Some medical conditions of the foot are painful. A few may even be life-threatening. But some conditions are just downright embarrassing. Take sweaty feet: no one would really classify it as life-threatening (unless, of course, your life depends on your ability to keep your socks dry), but having sweaty feet (and sometimes the smelly feet that can accompany the condition) can make people feel self-conscious, uncomfortable, and isolated.
There are a few different things that can cause excessively sweaty feet. Primary hyperhydrosis, for example, refers to excessive sweating, usually on the face, hands, underarms and feet (although it may occur throughout the body) that is unrelated to other causes (like heat, exercise and some medical conditions). Although there isn’t really a known cause for primary hyperhydrosis, it seems to have a genetic link. Secondary hyperhydrosis means that your excessive sweating is being caused by some other condition, such as anxiety, menopause, heart problems, lung problems, cancer, hyperthyroidism (overactive thyroid), stroke or diabetes. Some medications, heat, or exercise may also contribute to secondary hyperhydrosis.
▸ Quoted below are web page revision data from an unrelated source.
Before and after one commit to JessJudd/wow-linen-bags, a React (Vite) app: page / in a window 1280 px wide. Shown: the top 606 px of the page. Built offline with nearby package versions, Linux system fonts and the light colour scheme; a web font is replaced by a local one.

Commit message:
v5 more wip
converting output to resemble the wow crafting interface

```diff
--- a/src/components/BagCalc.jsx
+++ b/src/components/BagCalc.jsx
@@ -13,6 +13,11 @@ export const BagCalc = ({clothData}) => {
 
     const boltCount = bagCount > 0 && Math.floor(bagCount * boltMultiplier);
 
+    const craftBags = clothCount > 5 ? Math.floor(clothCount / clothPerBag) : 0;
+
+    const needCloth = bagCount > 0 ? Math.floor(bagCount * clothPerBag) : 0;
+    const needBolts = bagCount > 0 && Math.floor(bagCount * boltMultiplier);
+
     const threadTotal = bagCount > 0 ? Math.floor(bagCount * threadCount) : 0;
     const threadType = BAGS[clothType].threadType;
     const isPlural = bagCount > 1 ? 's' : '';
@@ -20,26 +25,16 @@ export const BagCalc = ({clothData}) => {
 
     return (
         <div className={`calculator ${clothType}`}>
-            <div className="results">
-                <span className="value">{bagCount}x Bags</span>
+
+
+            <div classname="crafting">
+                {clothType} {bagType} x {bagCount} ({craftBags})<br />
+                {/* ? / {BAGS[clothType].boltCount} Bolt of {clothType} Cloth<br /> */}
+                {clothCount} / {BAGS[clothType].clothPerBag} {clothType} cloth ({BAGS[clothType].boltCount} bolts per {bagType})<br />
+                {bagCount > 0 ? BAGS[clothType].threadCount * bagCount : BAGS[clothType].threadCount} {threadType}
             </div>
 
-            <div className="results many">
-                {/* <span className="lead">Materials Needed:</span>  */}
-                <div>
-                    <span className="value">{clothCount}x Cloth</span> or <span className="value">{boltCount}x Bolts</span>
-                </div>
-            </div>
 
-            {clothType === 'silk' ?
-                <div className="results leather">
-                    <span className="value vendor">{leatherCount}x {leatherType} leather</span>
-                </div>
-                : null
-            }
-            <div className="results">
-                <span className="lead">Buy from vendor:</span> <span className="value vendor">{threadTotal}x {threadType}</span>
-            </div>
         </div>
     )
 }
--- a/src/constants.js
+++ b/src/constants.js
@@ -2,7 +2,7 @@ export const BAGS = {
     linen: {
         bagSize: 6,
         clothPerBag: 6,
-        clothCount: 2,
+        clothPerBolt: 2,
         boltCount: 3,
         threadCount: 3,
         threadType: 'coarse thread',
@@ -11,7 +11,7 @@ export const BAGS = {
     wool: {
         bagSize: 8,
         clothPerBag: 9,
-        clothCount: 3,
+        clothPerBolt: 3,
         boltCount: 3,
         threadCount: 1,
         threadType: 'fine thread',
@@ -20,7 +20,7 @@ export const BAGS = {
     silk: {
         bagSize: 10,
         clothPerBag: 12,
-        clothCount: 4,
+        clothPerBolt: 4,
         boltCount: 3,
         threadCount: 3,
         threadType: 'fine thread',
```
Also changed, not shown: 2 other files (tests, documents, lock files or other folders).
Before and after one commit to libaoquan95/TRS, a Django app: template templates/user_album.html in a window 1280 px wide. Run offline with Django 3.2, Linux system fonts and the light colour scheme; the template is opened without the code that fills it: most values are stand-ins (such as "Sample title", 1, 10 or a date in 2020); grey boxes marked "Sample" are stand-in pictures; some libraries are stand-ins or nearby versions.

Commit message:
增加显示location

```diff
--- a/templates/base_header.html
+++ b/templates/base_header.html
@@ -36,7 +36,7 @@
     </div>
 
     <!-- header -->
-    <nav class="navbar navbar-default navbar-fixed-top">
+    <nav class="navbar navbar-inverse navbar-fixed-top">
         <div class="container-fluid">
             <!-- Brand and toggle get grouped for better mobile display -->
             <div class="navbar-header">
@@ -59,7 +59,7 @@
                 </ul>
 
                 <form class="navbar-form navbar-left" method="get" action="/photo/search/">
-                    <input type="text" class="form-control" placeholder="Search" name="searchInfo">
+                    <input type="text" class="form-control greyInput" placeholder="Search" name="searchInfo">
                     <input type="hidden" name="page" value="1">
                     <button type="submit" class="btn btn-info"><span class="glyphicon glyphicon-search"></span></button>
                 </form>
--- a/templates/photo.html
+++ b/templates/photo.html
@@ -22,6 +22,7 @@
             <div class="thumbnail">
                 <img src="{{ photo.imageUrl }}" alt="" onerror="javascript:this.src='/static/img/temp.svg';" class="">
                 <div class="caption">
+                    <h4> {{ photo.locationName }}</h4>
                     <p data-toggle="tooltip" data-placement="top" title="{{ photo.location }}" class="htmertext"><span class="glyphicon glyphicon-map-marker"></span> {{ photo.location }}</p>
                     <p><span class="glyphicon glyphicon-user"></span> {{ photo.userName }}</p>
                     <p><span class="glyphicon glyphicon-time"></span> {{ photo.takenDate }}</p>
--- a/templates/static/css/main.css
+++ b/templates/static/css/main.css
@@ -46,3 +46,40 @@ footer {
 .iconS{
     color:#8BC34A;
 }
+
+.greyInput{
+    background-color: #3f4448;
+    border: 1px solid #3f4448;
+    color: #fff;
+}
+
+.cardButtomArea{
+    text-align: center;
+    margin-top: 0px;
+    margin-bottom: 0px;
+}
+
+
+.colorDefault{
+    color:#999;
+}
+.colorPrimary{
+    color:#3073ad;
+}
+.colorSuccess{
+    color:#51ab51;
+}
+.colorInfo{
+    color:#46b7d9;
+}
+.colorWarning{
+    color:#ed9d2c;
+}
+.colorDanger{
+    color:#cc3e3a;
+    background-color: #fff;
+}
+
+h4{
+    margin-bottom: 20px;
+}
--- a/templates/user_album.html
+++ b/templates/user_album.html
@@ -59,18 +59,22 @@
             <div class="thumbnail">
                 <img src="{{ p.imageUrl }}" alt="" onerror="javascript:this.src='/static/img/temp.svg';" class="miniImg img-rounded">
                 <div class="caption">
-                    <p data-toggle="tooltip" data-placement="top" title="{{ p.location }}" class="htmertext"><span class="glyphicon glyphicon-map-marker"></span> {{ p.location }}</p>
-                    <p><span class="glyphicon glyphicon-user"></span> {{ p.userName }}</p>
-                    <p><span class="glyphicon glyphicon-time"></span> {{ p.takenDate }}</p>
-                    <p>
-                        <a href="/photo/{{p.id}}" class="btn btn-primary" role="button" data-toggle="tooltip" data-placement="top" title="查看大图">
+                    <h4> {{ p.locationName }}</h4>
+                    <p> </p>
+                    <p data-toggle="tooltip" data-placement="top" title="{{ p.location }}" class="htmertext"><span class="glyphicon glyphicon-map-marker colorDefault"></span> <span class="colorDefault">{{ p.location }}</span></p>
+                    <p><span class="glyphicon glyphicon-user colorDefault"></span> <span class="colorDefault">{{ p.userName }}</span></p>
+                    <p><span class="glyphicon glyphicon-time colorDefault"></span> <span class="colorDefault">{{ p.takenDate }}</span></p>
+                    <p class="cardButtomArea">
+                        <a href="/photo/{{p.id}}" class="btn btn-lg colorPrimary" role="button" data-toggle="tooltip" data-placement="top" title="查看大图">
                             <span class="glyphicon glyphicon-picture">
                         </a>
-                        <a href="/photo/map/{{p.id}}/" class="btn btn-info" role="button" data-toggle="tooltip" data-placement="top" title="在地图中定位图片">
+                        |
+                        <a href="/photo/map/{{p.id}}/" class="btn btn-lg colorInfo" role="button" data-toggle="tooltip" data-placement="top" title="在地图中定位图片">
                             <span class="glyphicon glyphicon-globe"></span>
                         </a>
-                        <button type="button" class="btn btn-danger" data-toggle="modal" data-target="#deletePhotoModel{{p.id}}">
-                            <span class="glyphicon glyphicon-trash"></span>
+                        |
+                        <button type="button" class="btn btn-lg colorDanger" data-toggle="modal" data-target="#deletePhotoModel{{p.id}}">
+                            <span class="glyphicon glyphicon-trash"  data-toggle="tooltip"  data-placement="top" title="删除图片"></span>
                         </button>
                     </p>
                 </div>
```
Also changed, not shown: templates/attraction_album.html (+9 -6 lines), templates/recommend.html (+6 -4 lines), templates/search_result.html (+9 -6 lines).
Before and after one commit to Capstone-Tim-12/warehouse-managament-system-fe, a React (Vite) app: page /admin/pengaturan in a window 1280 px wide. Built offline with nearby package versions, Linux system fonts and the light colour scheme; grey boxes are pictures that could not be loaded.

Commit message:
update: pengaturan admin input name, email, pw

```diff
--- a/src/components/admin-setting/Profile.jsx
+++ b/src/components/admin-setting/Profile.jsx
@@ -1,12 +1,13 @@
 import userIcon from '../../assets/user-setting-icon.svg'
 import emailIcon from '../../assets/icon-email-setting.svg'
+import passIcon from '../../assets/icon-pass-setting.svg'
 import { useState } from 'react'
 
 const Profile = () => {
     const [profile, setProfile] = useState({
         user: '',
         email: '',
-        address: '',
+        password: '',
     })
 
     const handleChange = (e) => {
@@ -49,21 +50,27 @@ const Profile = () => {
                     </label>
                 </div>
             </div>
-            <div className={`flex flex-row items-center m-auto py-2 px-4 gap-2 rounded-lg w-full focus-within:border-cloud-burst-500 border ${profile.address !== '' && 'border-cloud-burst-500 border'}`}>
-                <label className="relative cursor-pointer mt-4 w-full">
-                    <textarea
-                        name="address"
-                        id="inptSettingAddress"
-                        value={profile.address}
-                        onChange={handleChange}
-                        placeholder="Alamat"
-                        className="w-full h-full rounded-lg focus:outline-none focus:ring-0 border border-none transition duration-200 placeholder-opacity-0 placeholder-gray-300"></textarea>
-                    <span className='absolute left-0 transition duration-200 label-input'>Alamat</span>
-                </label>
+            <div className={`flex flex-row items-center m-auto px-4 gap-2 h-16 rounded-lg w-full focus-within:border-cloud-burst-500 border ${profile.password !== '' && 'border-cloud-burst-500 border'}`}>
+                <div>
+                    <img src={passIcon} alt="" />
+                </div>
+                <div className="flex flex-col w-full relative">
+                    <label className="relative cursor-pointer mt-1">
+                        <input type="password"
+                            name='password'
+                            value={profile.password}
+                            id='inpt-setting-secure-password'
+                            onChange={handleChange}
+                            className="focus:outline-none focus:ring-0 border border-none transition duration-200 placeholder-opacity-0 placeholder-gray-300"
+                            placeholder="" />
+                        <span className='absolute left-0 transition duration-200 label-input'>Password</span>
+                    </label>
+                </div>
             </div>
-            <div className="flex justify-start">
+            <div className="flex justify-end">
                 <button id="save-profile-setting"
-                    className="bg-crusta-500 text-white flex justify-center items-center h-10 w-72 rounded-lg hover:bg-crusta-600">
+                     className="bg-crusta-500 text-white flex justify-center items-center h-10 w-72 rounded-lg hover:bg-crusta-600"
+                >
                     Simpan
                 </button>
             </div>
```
Excessive sweating on the soles of your feet is the primary symptom of hyperhydrosis, although you may notice a great deal of sweating on the palms of your hands, your face, and under your arms. Hyperhydrosis can also make you more susceptible to athlete’s foot, plantar warts or smelly feet, so you may notice symptoms of these conditions as well.
While you may be embarrassed to let people in on your sweating problem, your podiatrist is a friendly professional who won’t think any less of you when he or she finds out about it. In fact, your podiatrist can help you reduce the sweatiness of your feet and get you back to feeling normal again. To diagnose hyperhydrosis, your podiatrist will probably ask you about your symptoms, such as where and when your sweating occurs, and whether or not it seems to be connected to any other condition such as anxiety or another medical problem.
Again, excessive sweating isn’t really a life-threatening condition, so it’s important to weigh the benefits of treatment against possible side effects. Fortunately, there’s a variety of treatments to choose from.
Your podiatrist may suggest antiperspirants, which most often contain aluminum chloride hexahydrate, which blocks the pores. Over-the-counter medications such as Drysol, Dehydral and Xerac can be quite effective at treating sweaty feet. If over-the-counter options don’t work for you, your podiatrist may consider prescription medications such as glycopyrrolate or propantheline bromide. These oral medications prevent stimulation of your sweat glands.
Iontophoresis is effective for some patients. It involves putting your feet in a shallow pan of water. A therapist will then use a machine to send a low voltage current through the water to temporarily shut off the sweat glands in your feet. You’ll likely need the treatment every other day for six to ten sessions, and about once a week after that. You can purchase the machine, but only with a prescription from your doctor.
If all other treatments fail, your podiatrist may recommend surgery to excise the sweat glands or destroy the nerve sending signals to the glands. However, in nearly 80% of patients, this procedure can lead to compensatory sweating elsewhere on the body, so you should undertake it only if all other methods have failed, and only if you fully understand the risks.
In the meantime, wearing cotton socks and leather shoes might help keep your feet dry and prevent unpleasant associated conditions, like athlete’s foot, or worse, really really stinky feet.